Dopesick Beth Macy ( Harpercollins, $ 37)
When opioids started ravaging rural, small-town America in the mid-90s, journalist Beth Macy was on the case. For five years she criss-crossed the country interviewing addicts, cops, grieving parents, doctors and the lawyers who finally took Purdue Pharma to court for allowing their “wonder drug” – Oxycontin – to decimate large tracts of the population. Three Purdue executives were fined, not jailed, and “Oxy” today is harder to source as an injectable. Good? Not really. There’s always something waiting in the wings to fill the vacuum, and part two of Dopesick deals with the age-old scourge of heroin. It’s back, it’s cheap, it’s accessible and it’s everywhere. The silent march of addiction continues, and Macy’s book, meticulously researched, spells out the awful truth. JUDITH BARAGWANATH
Biography Bruce Lee: A Life Matthew Polly (Simon & Schuster, $ 40)
The author of this 500-page biography is himself an interesting character: a Rhodes scholar who spent two years studying kung fu in China. Matthew Polly’s mix of academic, martial arts exponent and gushing film-star fan mesh together to tell the story of a man whose name remains synonymous with on- screen kung fu. With Crazy Rich Asians topping the box office in the US and UK, and being acclaimed for its Asian and Asian-american cast, Lee’s struggles as he tried to find employment in Hollywood half a century ago are put into even greater perspective. He was a ground-breaker but, as has so often been the case for film stars quickly bestowed with god-like status (James Dean, River Phoenix et al), his life was a short, tragic one.

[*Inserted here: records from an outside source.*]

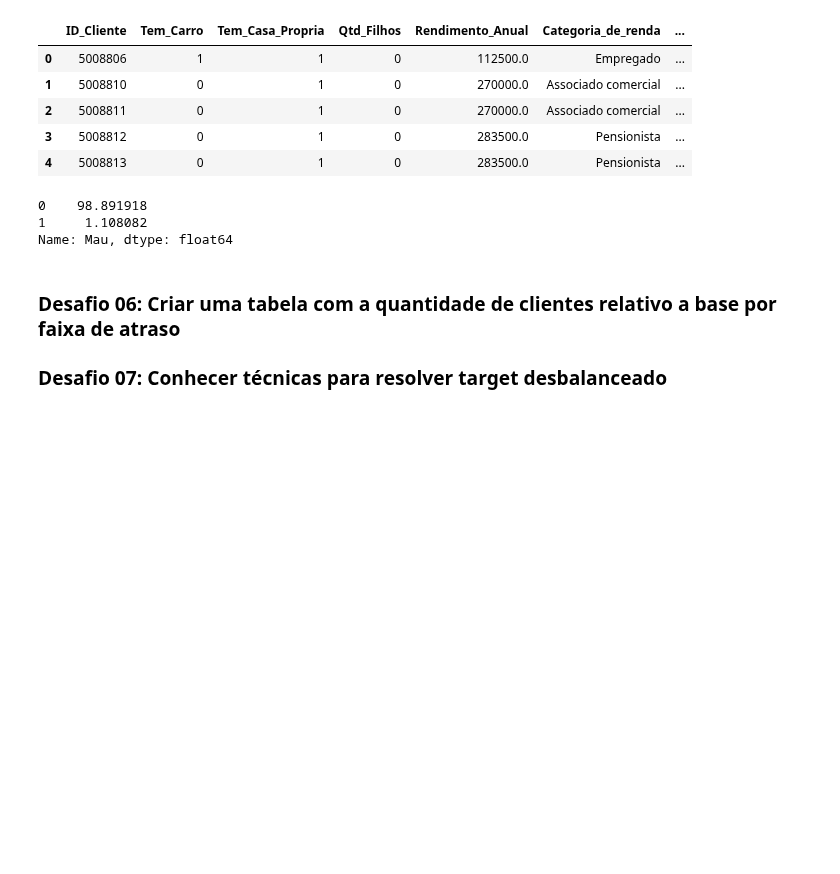
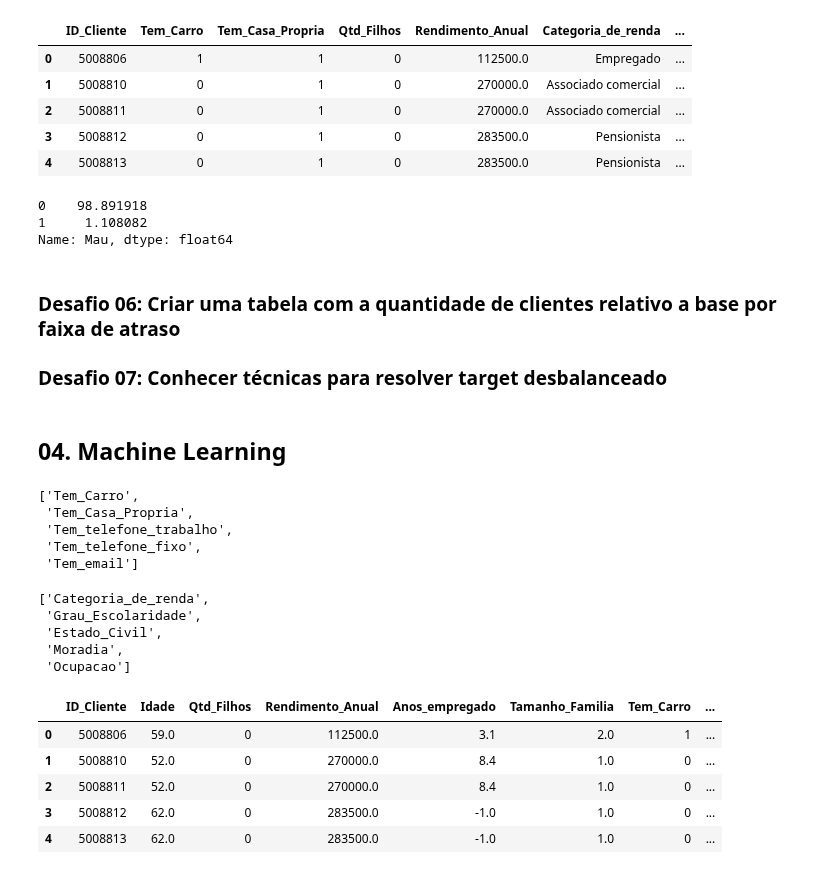
Before and after one commit to VitorFRodrigues/Data-Science-Bootcamp, a Jupyter notebook: Modulo06/Bootcamp_Datascience.ipynb, the cells around one changed output. Saved outputs shown, nothing was run; the diff lists cells and outputs as text; code cells hidden in the pictures; blank space fills up the shorter version.

```diff
--- a/Modulo06/Bootcamp_Datascience.ipynb
+++ b/Modulo06/Bootcamp_Datascience.ipynb
@@ -770,3 +771,41 @@ Name: Mau, dtype: float64
 ### Desafio 06: Criar uma tabela com a quantidade de clientes relativo a base por faixa de atraso
 
 ### Desafio 07: Conhecer técnicas para resolver target desbalanceado
+# %% [markdown]
+## 04. Machine Learning
+# %%
+colunas_categoricas_binarias = ['Tem_Carro',
+                                'Tem_Casa_Propria',
+                                'Tem_telefone_trabalho',
+                                'Tem_telefone_fixo',
+                                'Tem_email']
+colunas_categoricas_binarias
+# %% [output]
+['Tem_Carro',
+ 'Tem_Casa_Propria',
+ 'Tem_telefone_trabalho',
+ 'Tem_telefone_fixo',
+ 'Tem_email']
+# %%
+colunas_categoricas_nao_binarias = ['Categoria_de_renda',
+                                    'Grau_Escolaridade',
+                                    'Estado_Civil',
+                                    'Moradia',
+                                    'Ocupacao']
+colunas_categoricas_nao_binarias
+# %% [output]
+['Categoria_de_renda',
+ 'Grau_Escolaridade',
+ 'Estado_Civil',
+ 'Moradia',
+ 'Ocupacao']
+# %%
+df_registro_clientes_targets = df_registro_clientes_targets[['ID_Cliente'] + colunas_quantitativas + colunas_categoricas_binarias + colunas_categoricas_nao_binarias + ['Mau']]
+df_registro_clientes_targets.head()
+# %% [output]
+|  | ID_Cliente | Idade | Qtd_Filhos | Rendimento_Anual | Anos_empregado | Tamanho_Familia | Tem_Carro | ... |
+| 0 | 5008806 | 59.0 | 0 | 112500.0 | 3.1 | 2.0 | 1 | ... |
+| 1 | 5008810 | 52.0 | 0 | 270000.0 | 8.4 | 1.0 | 0 | ... |
+| 2 | 5008811 | 52.0 | 0 | 270000.0 | 8.4 | 1.0 | 0 | ... |
+| 3 | 5008812 | 62.0 | 0 | 283500.0 | -1.0 | 1.0 | 0 | ... |
+| 4 | 5008813 | 62.0 | 0 | 283500.0 | -1.0 | 1.0 | 0 | ... |
```
Also changed, not shown: parts of 11 cells of this notebook.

Polly’s decade-long research is revelatory, the life of Lee now draped in truth rather than myth.